“It’s been a phenomenal success,” said Oscott Seminary Vocations Director Father Paul Moss.“All we hoped for was that this would provide young people with the opportunity to come and discern their vocation, to make new friends, and to have fun in fact, and I think on all three counts it’s been a great success.” “I was told that one young girl actually misread the advertisement for this Weekend.She thought it was going to be just a general Retreat for young people, and she came and realised it was something quite different, and she said it’s changed her life. She hasn’t discovered a vocation to religious life, but what it has done is deepen her Faith and opened up a whole new way of seeing Living the Christian Life.So again, it’s been a great thing and people’s lives have been changed because of this weekend.”

Invocation 2010 - photos

A big thank you to everyone involved: a wonderfully joyful, inspiring experience. Left with the thought, "Why haven't we done this before?" I felt it a privilege to be asked to give a talk at one of the workshops about my own discernment journey (focusing on the early years). For once, religious life seemed to be placed on an equal footing with the priesthood as a valid and valued vocation within the Church.
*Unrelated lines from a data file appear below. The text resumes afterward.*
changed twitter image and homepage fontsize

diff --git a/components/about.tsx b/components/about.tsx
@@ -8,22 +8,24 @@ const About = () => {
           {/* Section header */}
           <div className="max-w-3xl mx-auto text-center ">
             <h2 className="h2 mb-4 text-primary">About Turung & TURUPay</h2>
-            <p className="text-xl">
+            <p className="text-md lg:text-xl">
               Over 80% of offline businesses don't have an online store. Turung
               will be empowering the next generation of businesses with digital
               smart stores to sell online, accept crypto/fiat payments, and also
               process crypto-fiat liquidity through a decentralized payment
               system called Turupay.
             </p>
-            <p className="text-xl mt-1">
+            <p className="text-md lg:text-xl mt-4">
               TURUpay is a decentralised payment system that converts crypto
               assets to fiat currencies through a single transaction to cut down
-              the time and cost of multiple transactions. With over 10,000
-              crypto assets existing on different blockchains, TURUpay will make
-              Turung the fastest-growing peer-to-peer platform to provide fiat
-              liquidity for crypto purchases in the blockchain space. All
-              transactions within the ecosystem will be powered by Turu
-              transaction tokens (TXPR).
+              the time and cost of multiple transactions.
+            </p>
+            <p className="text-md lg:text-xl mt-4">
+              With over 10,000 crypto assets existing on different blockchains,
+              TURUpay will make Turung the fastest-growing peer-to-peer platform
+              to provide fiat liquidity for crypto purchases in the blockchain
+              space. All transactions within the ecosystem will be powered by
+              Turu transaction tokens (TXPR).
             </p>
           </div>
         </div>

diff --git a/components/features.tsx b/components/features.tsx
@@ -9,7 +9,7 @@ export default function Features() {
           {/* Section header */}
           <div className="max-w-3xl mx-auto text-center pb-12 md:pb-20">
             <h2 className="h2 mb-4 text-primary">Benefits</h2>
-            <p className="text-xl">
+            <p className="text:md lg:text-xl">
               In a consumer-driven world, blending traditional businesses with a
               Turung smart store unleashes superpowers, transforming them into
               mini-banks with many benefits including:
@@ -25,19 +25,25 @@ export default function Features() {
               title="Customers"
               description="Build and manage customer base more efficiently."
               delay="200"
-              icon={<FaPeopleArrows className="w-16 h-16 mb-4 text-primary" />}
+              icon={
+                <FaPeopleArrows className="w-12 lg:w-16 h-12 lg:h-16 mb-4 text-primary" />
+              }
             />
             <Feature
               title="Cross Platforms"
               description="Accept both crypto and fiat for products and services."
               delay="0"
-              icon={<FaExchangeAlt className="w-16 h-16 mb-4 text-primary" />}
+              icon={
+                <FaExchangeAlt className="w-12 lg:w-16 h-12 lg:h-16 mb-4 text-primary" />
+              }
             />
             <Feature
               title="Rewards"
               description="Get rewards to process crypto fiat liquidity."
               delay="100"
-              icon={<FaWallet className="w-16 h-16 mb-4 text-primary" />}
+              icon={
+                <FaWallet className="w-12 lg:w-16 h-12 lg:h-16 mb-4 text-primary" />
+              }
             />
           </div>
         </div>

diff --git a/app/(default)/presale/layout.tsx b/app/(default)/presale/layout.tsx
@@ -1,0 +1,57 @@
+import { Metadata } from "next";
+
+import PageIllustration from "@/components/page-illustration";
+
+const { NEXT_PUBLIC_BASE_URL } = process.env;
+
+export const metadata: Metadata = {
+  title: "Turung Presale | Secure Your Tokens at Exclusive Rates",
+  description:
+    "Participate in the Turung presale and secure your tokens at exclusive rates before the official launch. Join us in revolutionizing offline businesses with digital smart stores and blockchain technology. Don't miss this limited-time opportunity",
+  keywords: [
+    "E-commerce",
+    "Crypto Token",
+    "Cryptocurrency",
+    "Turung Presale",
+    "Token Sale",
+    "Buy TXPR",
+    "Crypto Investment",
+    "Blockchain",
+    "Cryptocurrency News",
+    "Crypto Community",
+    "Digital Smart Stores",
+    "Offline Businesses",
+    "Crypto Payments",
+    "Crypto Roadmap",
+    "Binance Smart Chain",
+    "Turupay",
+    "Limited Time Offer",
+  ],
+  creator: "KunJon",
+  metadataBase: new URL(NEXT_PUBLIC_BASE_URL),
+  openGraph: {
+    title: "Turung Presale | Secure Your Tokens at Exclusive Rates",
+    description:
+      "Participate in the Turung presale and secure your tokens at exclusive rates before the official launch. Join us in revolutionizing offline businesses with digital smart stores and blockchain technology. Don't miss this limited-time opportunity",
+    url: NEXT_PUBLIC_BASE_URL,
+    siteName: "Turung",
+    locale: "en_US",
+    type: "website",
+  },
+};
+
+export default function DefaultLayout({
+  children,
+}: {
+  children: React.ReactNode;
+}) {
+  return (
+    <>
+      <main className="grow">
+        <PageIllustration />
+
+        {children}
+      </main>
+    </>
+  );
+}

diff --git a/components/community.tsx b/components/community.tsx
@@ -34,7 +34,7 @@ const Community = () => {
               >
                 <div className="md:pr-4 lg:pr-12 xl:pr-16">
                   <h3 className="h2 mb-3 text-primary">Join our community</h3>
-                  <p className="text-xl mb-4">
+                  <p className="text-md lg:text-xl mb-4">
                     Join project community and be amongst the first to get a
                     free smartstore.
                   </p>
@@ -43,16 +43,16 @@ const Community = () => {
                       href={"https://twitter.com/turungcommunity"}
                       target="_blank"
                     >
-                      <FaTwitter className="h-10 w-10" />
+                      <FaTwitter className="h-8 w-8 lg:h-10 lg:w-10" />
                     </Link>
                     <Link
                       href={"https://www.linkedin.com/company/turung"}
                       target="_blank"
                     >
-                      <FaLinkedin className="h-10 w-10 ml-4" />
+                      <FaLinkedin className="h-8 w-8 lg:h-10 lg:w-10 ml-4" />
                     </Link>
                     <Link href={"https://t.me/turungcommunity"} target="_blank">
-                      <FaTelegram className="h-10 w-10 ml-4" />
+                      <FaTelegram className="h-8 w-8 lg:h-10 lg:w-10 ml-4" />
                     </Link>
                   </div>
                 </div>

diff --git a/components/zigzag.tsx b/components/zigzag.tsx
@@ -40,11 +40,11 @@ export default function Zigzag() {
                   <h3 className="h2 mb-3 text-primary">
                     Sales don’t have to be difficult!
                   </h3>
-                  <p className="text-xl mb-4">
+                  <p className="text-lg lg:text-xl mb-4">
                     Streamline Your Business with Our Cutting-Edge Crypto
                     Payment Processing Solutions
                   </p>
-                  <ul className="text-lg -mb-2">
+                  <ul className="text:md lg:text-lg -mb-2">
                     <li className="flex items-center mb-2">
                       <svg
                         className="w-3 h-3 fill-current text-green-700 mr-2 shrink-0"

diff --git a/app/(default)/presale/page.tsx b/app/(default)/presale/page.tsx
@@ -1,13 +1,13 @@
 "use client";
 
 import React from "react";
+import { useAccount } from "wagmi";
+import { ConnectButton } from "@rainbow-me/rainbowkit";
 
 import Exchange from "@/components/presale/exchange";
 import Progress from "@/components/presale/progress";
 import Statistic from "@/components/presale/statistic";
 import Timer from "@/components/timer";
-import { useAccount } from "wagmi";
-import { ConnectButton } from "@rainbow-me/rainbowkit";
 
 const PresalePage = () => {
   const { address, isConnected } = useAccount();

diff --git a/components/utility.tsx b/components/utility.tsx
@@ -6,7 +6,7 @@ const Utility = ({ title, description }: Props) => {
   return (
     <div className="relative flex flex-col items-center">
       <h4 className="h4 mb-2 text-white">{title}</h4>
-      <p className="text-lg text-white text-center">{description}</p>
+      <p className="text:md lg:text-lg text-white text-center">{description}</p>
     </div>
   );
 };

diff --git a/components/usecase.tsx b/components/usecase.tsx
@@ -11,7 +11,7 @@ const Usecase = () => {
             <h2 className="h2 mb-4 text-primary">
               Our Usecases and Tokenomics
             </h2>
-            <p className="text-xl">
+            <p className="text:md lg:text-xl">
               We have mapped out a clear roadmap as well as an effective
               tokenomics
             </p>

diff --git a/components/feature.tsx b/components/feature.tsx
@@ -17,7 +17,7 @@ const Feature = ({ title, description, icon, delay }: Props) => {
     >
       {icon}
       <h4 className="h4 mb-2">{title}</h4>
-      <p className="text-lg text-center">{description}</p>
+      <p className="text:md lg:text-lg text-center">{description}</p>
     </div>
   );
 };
And there wasn't the slightest hint of competition between the different orders/congregations themselves, nor between them and the diocesan vocations directors (secular priesthood). Here are some more photos from the weekend:

Me with Fr. Sean Riley. Sean was a youth volunteer with us for a few years in St. Austin's Parish, Liverpool, helping with our LifeTeen group before going off to seminary.

Archbishop Vincent Nichols together with Archbishop Bernard Longley (Birmingham) after having celebrated our final Mass on the Sunday.

Invocation 2010

I'm at Oscott Seminary, Birmingham for the first ever National Vocations Festival with about 300 young adults, nuns, monks, brothers and priests. There's a very joyful, positive atmosphere here - we need joy and optimism badly in the Church right now.